This post is not necessarily for those who own and have owned a MacBook Air or Macbook Pro for some time (I think, anyway). This post is for those of you who are considering purchasing a MacBook, or, like me, just purchased one. The following five tips are my initial discoveries as I have played with this new toy.
1. Collaborate Online with Pages, Keynote, and Numbers
The best thing is not that these apps are free (very cool, by the way), but that they work similarly to Google Docs. Share out the link of your document with anyone, and they can revise and edit the same file from their web browser. No Apple products needed on their end. I used this feature to have someone else review and revise a staff social flyer.

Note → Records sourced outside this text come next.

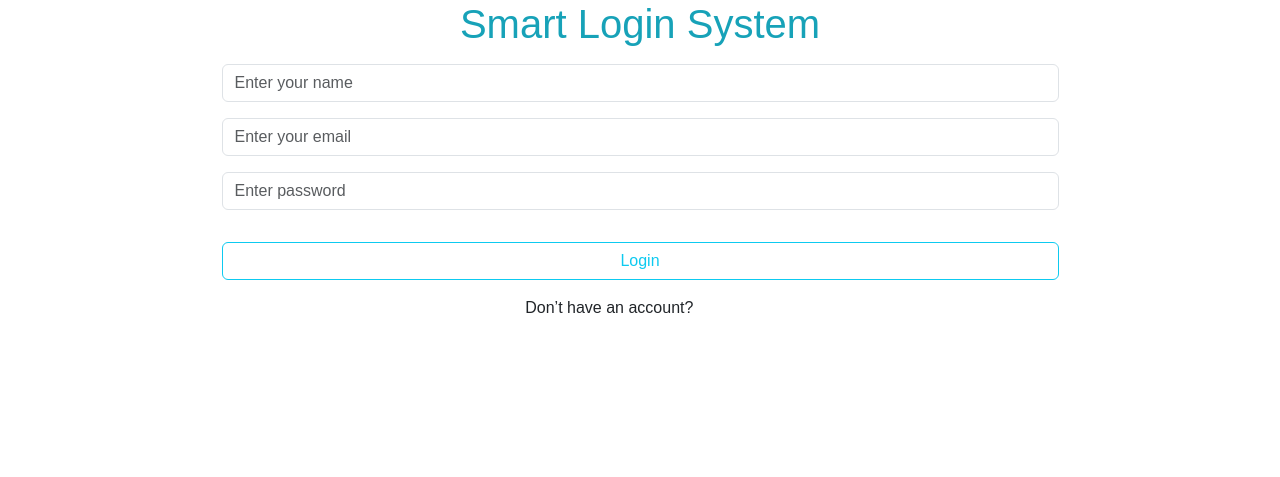
Repository: bodajava/TASK-4
Page: scoundIndex.html
The author's editor kept a copy of each file at every save. The page is drawn from the files as they stood at one save, then again after the next save.
The browser window is 1280 px wide. The pictures show the whole page.

Above is the page before, as saved 2025-06-18 19:41:38.

After the next save:
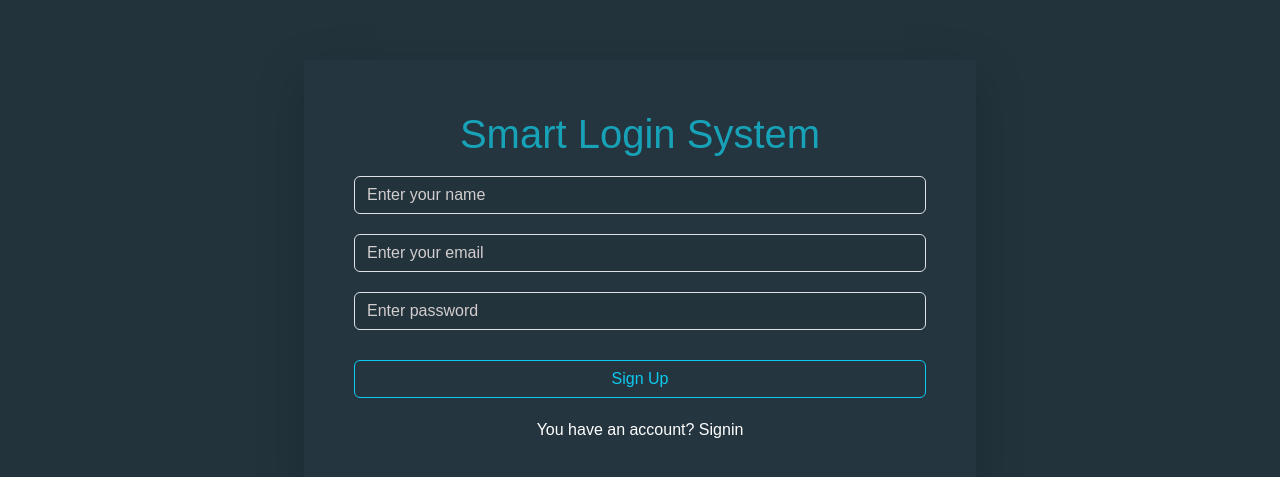
Saved 17 s later.
--- a/scoundIndex.html
+++ b/scoundIndex.html
@@ -8,33 +8,46 @@
     <meta name="viewport" content="width=device-width, initial-scale=1.0" />
     <title>Document</title>
   </head>
-  <body>
-    <div id="item" class="container text-center">
-      <div id="item2" class="m-auto w-75">
-        <h1>Smart Login System</h1>
-        <input
-          type="text"
-          class="form-control my-3"
-          placeholder="Enter your name"
-          id="signinEmail"
-        />
-        <input
-          type="password"
-          class="form-control my-3"
-          placeholder="Enter your email"
-          id="signinPassword"
-        />
-        <input
-          type="password"
-          class="form-control my-3"
-          placeholder="Enter password"
-          id="signinPassword"
-        />
-        <button class="btn btn-outline-info w-100 my-3">Login</button>
-        <p class="paragraph">
-          Don’t have an account?
-          <a class="anchor" href="index.html">Sign Up</a>
-        </p>
+  <body class="bg-22333c">
+    <div class="smart-app">
+      <div class="login shadow-lg">
+        <h1 class="text-capitalize">smart login system</h1>
+        <div action="" class="form d-flex flex-column">
+          <input
+            class="border border-1 rounded-2"
+            type="text"
+            id="userName"
+            placeholder="Enter your name"
+            autocomplete="off"
+          />
+          <input
+            class="border border-1 rounded-2"
+            type="email"
+            id="userEmail"
+            placeholder="Enter your email"
+            autocomplete="off"
+          />
+          <input
+            class="border border-1 rounded-2"
+            type="password"
+            id="userPass"
+            placeholder="Enter password"
+            autocomplete="off"
+          />
+          <div id="required">
+            <span></span>
+          </div>
+          <button
+            type="submit"
+            onclick="addUser()"
+            class="btn btn-outline-info text-decoration-none"
+          >
+            Sign Up
+          </button>
+          <label for="">
+            You have an account? <a href="index.html">Signin</a></label
+          >
+        </div>
       </div>
     </div>
     <script src="js/bootstrap.bundle.min.js"></script>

2. Mirror Your Screen Via Apple TV, Reflector, or Air Play
I didn’t realize I could do this with a MacBook, until I saw the rectangle with the triangle inside it on the top right of my screen. I knew iPads worked well with this technology, but hadn’t considered it for my laptop. I have already used this feature to project minutes I was taking during a staff meeting.
3. Dictate Speech
My son has a book blog for his independent reading. When we opened up the browser to post his next entry, I found under the “Edit” menu the option to “Start Dictation”. He spoke, and the words rolled out. It was very accurate, and it allowed us to fix any simple errors. This can be a huge benefit for students with special needs, ELL students, and just disengaged writers.
4. Use Your iPhone to Control your Keynotes on the MacBook
I saw someone do this at a conference and had to try it out for myself. Download Keynote on your iPhone, and it will also serve as a slide remote for the presentation you have on your MacBook. No longer do you have to mirror your content from your iPad to the computer, which can be tricky if you are presenting in a conference center with poor wireless reception.
This might be the biggest reason I went with a MacBook Air over a Windows-based laptop. The images I capture with my iPhone or iPad are collected in my iCloud account, which can be accessed from my MacBook. I don’t have to upload anything; they’re just there.